Mr Cawley adds: “It is predominantly bottom-up. The core of our process is predominantly driven by our views on individual companies and then building the portfolio on individual ideas. There is an element of a macro overlay, but it is very much a secondary driver of performance.” He admits it was more relevant in the first half of 2013 with the arrival of Mr Abe and his Abenomics programme.

The manager notes: “We tend to be a blend of value and growth at a reasonable price (GARP) and we are fairly benchmark agnostic.”

He points out the portfolio has a strong bias to financials and exporters with almost no exposure to the traditional defensive areas of the market. It also has a mid-cap bias, with approximately 50 per cent of the portfolio in this part of the market. Mr Cawley explains: “Mid-caps is an area where we’ve historically had a lot of success on the stockpicking front, so the fund is naturally biased to that part of the market that is just less researched generally.”

Aside from the initial reorganisation of the portfolio, the timing of the fund launch has been fortuitous, coinciding with a strong market rally in Japan.

Since launch to February 19 2014, the fund has returned 29.16 per cent compared with the Topix index return of 25.03 per cent. In 2013, the fund delivered a return of 34.76 per cent, according to data from FE Analytics – more than 10 percentage points higher than the 24.67 per cent returned by the Topix index.

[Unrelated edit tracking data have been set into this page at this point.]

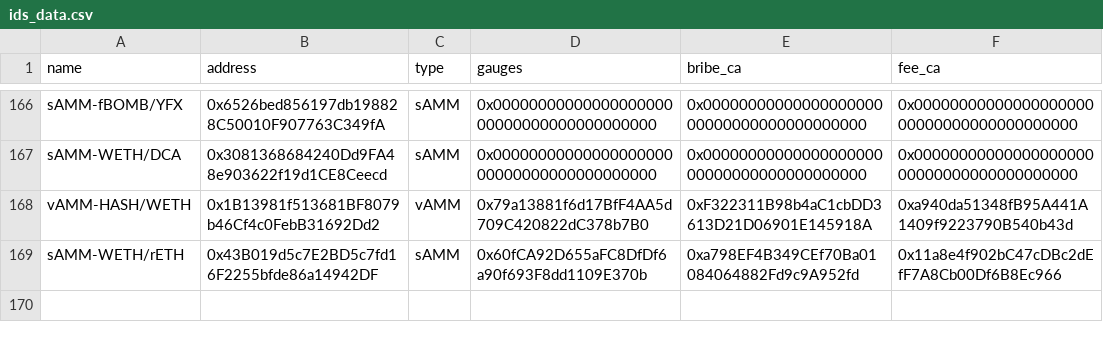
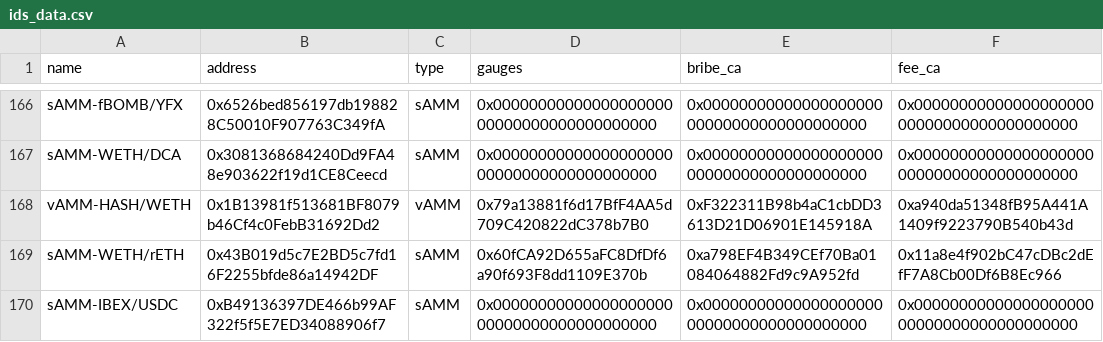
Before and after one commit to ALMIGHTYABE/Chronos-Data, a CSV file: data/ids_data.csv, drawn as a sheet; only a part is shown, gaps mark what is left out.

```diff
--- a/data/ids_data.csv
+++ b/data/ids_data.csv
@@ -169 +169,2 @@ vAMM-HASH/WETH,0x1B13981f513681BF8079b46Cf4c0FebB31692Dd2,vAMM,0x79a13881f6d17Bf
 sAMM-WETH/rETH,0x43B019d5c7E2BD5c7fd16F2255bfde86a14942DF,sAMM,0x60fCA92D655aFC8DfDf6a90f693F8dd1109E370b,0xa798EF4B349CEf70Ba01084064882Fd9c9A952fd,0x11a8e4f902bC47cDBc2dEfF7A8Cb00Df6B8Ec966
+sAMM-IBEX/USDC,0xB49136397DE466b99AF322f5f5E7ED34088906f7,sAMM,0x0000000000000000000000000000000000000000,0x0000000000000000000000000000000000000000,0x0000000000000000000000000000000000000000
```
Also changed, not shown: 1 other file.
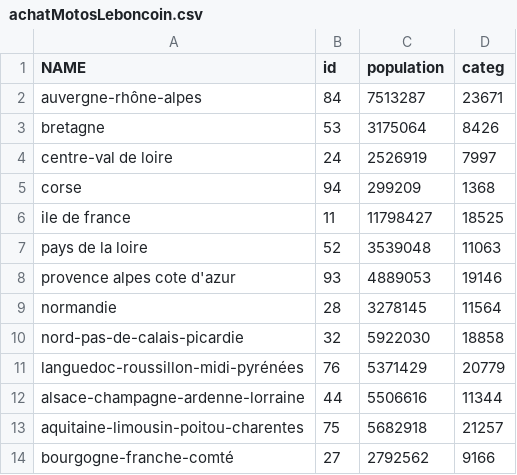
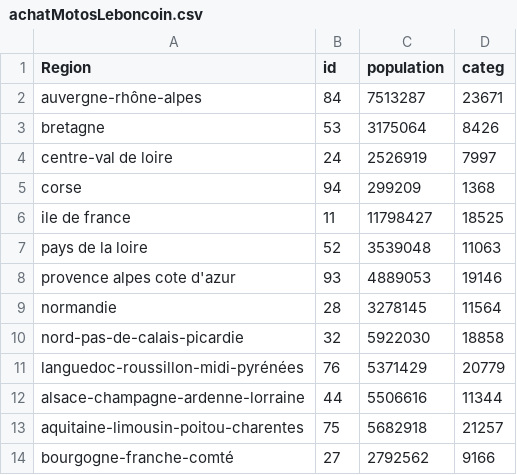
Before and after one commit to Moana007/raw-charts, a CSV file: data/cartogram-anamorphoses/achatMotosLeboncoin.csv, drawn as a sheet.

```diff
--- a/data/cartogram-anamorphoses/achatMotosLeboncoin.csv
+++ b/data/cartogram-anamorphoses/achatMotosLeboncoin.csv
@@ -1,2 +1,2 @@
-NAME,id,population,categ
+Region,id,population,categ
 auvergne-rhône-alpes,84,7513287,23671
```
Also changed, not shown: data/bubbleMap/countries_population_2013.csv, data/bubbleMap/model-bubbleMap.csv, 32 other files.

Mr Cawley says: “I think our recognition that the political changes afoot would be a significant inflection point was an important driver of performance because it made us change strategy and pushed us into researching more of the exporter segment and financial areas. Largely, those two big themes – exporters and financials – have worked very well in 2013, but less well this year so far, as the market has been much weaker year to date.”